The deals came for those willing to cancel their cable services while being careful in adding new streaming services. Such restraint has gotten harder as the industry has fractured, with many entities, including sports leagues and genre-focused producers, now offering their own packages.

“Everything is about funding, a way to make people pay more money,” Wu said. “The incentives are to have streaming be as bad a deal as cable already was.”

Streaming began as the domain of the digital-minded Netflix and soon attracted a slew of entrants. Legacy companies, frustrated that Netflix was growing its influence on the backs of their shows, made plans to take back rights and launch competitors.

Technology giants such as Amazon soon began moving in. Apple, which has a roster of new high-end content it will launch later this year, is the latest to join the fray. And a host of niche services have sprung up, from the animecentric Crunchyroll to multiple platforms specializing in British television. HBO parent WarnerMedia is expected to launch its own streaming service as soon as this year. (Amazon’s chief executive, Jeff Bezos, owns The Washington Post.)

"It is quite an Excel spreadsheet to dissect all the options,” said Trip Miller, founder of the investment firm Gullane Capital.

When consumers do decide on a service, they might find it costs more than they expect. Netflix recently raised its monthly prices by as much as 18 percent. The hikes have been imposed partly to fund original shows, whose costs have risen thanks to a heated content market and the audience’s desire for higher production values.

While figures don’t suggest a cable television resurgence, the sector has slowed its losses. Comcast and Charter Communications, the nation’s two largest cable providers, reported cable-revenue growth in the mid-single digits for the most recent quarter, suggesting that the rate of attrition has lessened. Shows on Hallmark and History regularly attract 2 million to 3 million viewers, an impressive number given that Netflix mostly does not reveal how many people are viewing its shows.

Still, streaming could undermine consumer choice. Netflix’s emergence has put the squeeze on what has historically been a large supplier of original programs — cable networks.

In the fall, a critically acclaimed show on Lifetime, “You,” foundered as many of its core customers had turned to Netflix. The cable network decided against funding a second season because of low viewership. Netflix then stepped in to finance the season. Many in Hollywood saw it as proof that only a few well-capitalized players could keep the pipeline flowing.

And newer suppliers, like Apple, could decide to exit if consumer adoption doesn’t happen quickly.

A study by Ovum analyst Tony Gunnarsson cited at the recent NAB trade show noted that the majority of consumers will subscribe to only 2.25 streaming services, leaving many players out in the cold.

Experts say that while the market can probably accommodate Disney, others may not be as lucky.

"Netflix got there first and is far and away the biggest, so Disney is trying to play Avis to their Hertz,” said Lloyd Greif, a Los Angeles-based investment banker who closely follows the media space.
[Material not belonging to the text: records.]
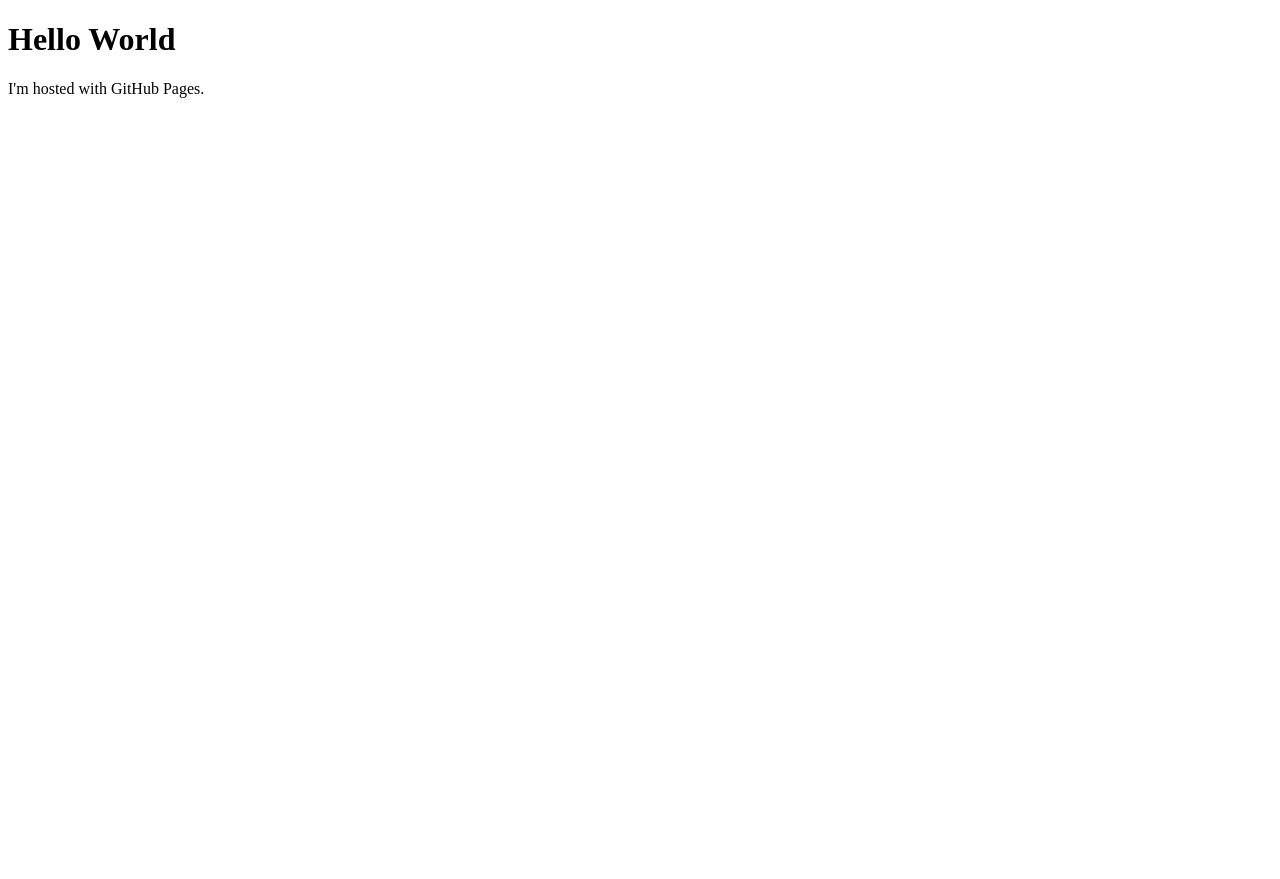
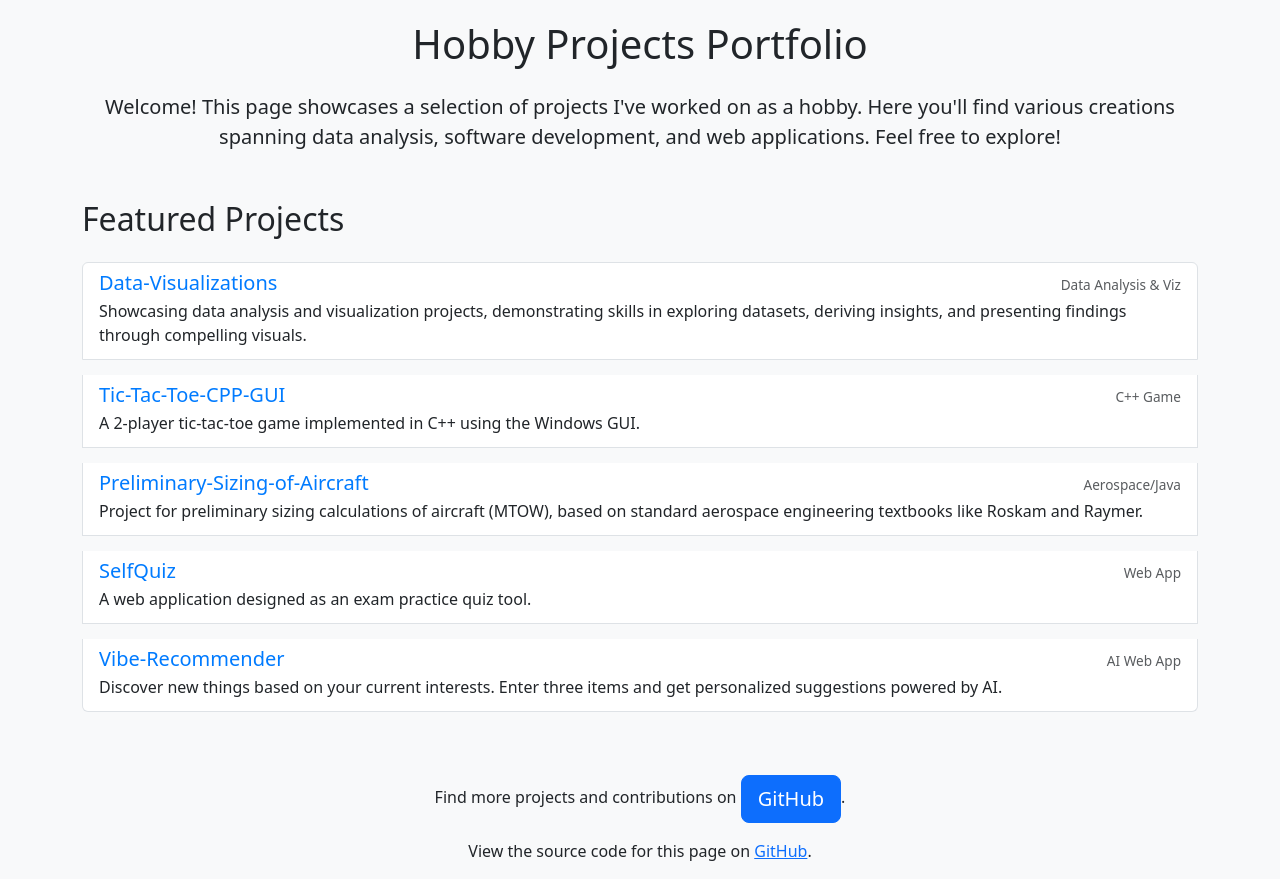
Before and after one commit to sinfulstrife/sinfulstrife.github.io, a plain HTML site: page index.html in a window 1280 px wide. Before the commit the page ends 800 px from the top, so only its background shows below. Drawn offline with nearby package versions, Linux system fonts and the light colour scheme.

Commit message:
Update index.html

```diff
--- a/index.html
+++ b/index.html
@@ -1,7 +1,112 @@
 <!DOCTYPE html>
-<html>
+<html lang="en">
+<head>
+    <meta charset="UTF-8">
+    <meta name="viewport" content="width=device-width, initial-scale=1.0">
+    <title>My Projects</title> <link href="https://cdn.jsdelivr.net/npm/bootstrap@5.3.3/dist/css/bootstrap.min.css" rel="stylesheet" integrity="sha384-QWTKZyjpPEjISv5WaRU9OFeRpok6YctnYmDr5pNlyT2bRjXh0JMhjY6hW+ALEwIH" crossorigin="anonymous">
+    <style>
+        /* Optional custom styles to supplement Bootstrap */
+        body {
+            padding-top: 20px; /* Add some space at the top */
+            background-color: #f8f9fa; /* Light grey background */
+        }
+        .project-item {
+            margin-bottom: 15px;
+        }
+        .project-item .card-body {
+            padding: 15px;
+        }
+        .project-item .card-title a {
+             text-decoration: none;
+             color: #007bff; /* Bootstrap primary blue */
+        }
+         .project-item .card-title a:hover {
+             text-decoration: underline;
+        }
+        /* Style for small text indicating category/language */
+        .project-item small {
+            font-size: 0.85em;
+            min-width: 100px; /* Give it a minimum width to help alignment */
+            text-align: right;
+        }
+
+         /* Responsive adjustment for small text */
+        @media (max-width: 576px) {
+            .project-item .d-flex {
+                flex-direction: column; /* Stack title and category on small screens */
+                align-items: flex-start !important;
+            }
+             .project-item small {
+                text-align: left;
+                margin-top: 5px; /* Add space above category when stacked */
+             }
+        }
+    </style>
+</head>
 <body>
-    <h1>Hello World</h1>
-    <p>I'm hosted with GitHub Pages.</p>
+
+    <div class="container">
+        <h1 class="mb-4 text-center">Hobby Projects Portfolio</h1> <p class="lead text-center mb-5">
+            Welcome! This page showcases a selection of projects I've worked on as a hobby.
+            Here you'll find various creations spanning data analysis, software development, and web applications.
+            Feel free to explore!
+        </p>
+
+        <h2 class="mb-4">Featured Projects</h2> <div class="list-group">
+            <div class="list-group-item list-group-item-action project-item">
+                <div class="d-flex w-100 justify-content-between align-items-center">
+                    <h5 class="mb-1 card-title">
+                        <a href="https://github.com/shfqrkhn/Data-Visualizations" target="_blank">Data-Visualizations</a>
+                    </h5>
+                     <small class="text-muted">Data Analysis & Viz</small>
+                </div>
+                <p class="mb-1 project-description">Showcasing data analysis and visualization projects, demonstrating skills in exploring datasets, deriving insights, and presenting findings through compelling visuals.</p>
+            </div>
+
+            <div class="list-group-item list-group-item-action project-item">
+                <div class="d-flex w-100 justify-content-between align-items-center">
+                    <h5 class="mb-1 card-title">
+                         <a href="https://github.com/shfqrkhn/Tic-Tac-Toe-CPP-GUI" target="_blank">Tic-Tac-Toe-CPP-GUI</a>
+                    </h5>
+                     <small class="text-muted">C++ Game</small>
+                </div>
+                <p class="mb-1 project-description">A 2-player tic-tac-toe game implemented in C++ using the Windows GUI.</p>
+            </div>
+
+            <div class="list-group-item list-group-item-action project-item">
+                 <div class="d-flex w-100 justify-content-between align-items-center">
+                    <h5 class="mb-1 card-title">
+                        <a href="https://github.com/shfqrkhn/Preliminary-Sizing-of-Aircraft" target="_blank">Preliminary-Sizing-of-Aircraft</a>
+                    </h5>
+                    <small class="text-muted">Aerospace/Java</small>
+                </div>
+                <p class="mb-1 project-description">Project for preliminary sizing calculations of aircraft (MTOW), based on standard aerospace engineering textbooks like Roskam and Raymer.</p>
+            </div>
+
+             <div class="list-group-item list-group-item-action project-item">
+                 <div class="d-flex w-100 justify-content-between align-items-center">
+                    <h5 class="mb-1 card-title">
+                        <a href="https://github.com/shfqrkhn/SelfQuiz" target="_blank">SelfQuiz</a>
+                    </h5>
+                    <small class="text-muted">Web App</small>
+                </div>
+                <p class="mb-1 project-description">A web application designed as an exam practice quiz tool.</p>
+            </div>
+
+             <div class="list-group-item list-group-item-action project-item">
+                 <div class="d-flex w-100 justify-content-between align-items-center">
+                     <h5 class="mb-1 card-title">
+                         <a href="https://github.com/shfqrkhn/Vibe-Recommender" target="_blank">Vibe-Recommender</a>
+                     </h5>
+                     <small class="text-muted">AI Web App</small>
+                 </div>
+                <p class="mb-1 project-description">Discover new things based on your current interests. Enter three items and get personalized suggestions powered by AI.</p>
+            </div>
+
+            </div> <div class="text-center mt-5">
+            <p>Find more projects and contributions on <a href="https://github.com/shfqrkhn" target="_blank" class="btn btn-primary btn-lg">GitHub</a>.</p> <p class="mt-3">View the source code for this page on <a href="https://github.com/shfqrkhn/shfqrkhn.github.io" target="_blank">GitHub</a>.</p>
+        </div>
+
+    </div> <script src="https://cdn.jsdelivr.net/npm/bootstrap@5.3.3/dist/js/bootstrap.bundle.min.js" integrity="sha384-YvpcrYf0tY3lHB60NNkmXc5s9fDVZLESaAA55NDzOxhy9GkcIdslK1eN7N6jIeHz" crossorigin="anonymous"></script>
 </body>
 </html>
```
Disney’s service will cost just over half the monthly price of the most popular Netflix plan, and even less if consumers make an annual commitment. The company can afford to do this in part because, unlike Netflix, it draws revenue from box office, theme parks, TV ad revenue and other non-subscription services.

The goal is to achieve revenue through reach, not overcharging, company officials said. Disney+ plans to launch 25 new episodic series and 10 movies in its first year. But within five years, the number of episodic shows is expected to double to 50. Over the next few years, the company will also reacquire rights to all the properties it had licensed out on long-term deals to other platforms and companies. Executives also said they expect losses through 2023. “Disney is loved by so many millions of people around the world,” said Robert Iger, its chief executive, at the investor presentation. “This is our first serious foray into this space, and we want to reach as many people as possible.”

Timberg reported from Washington.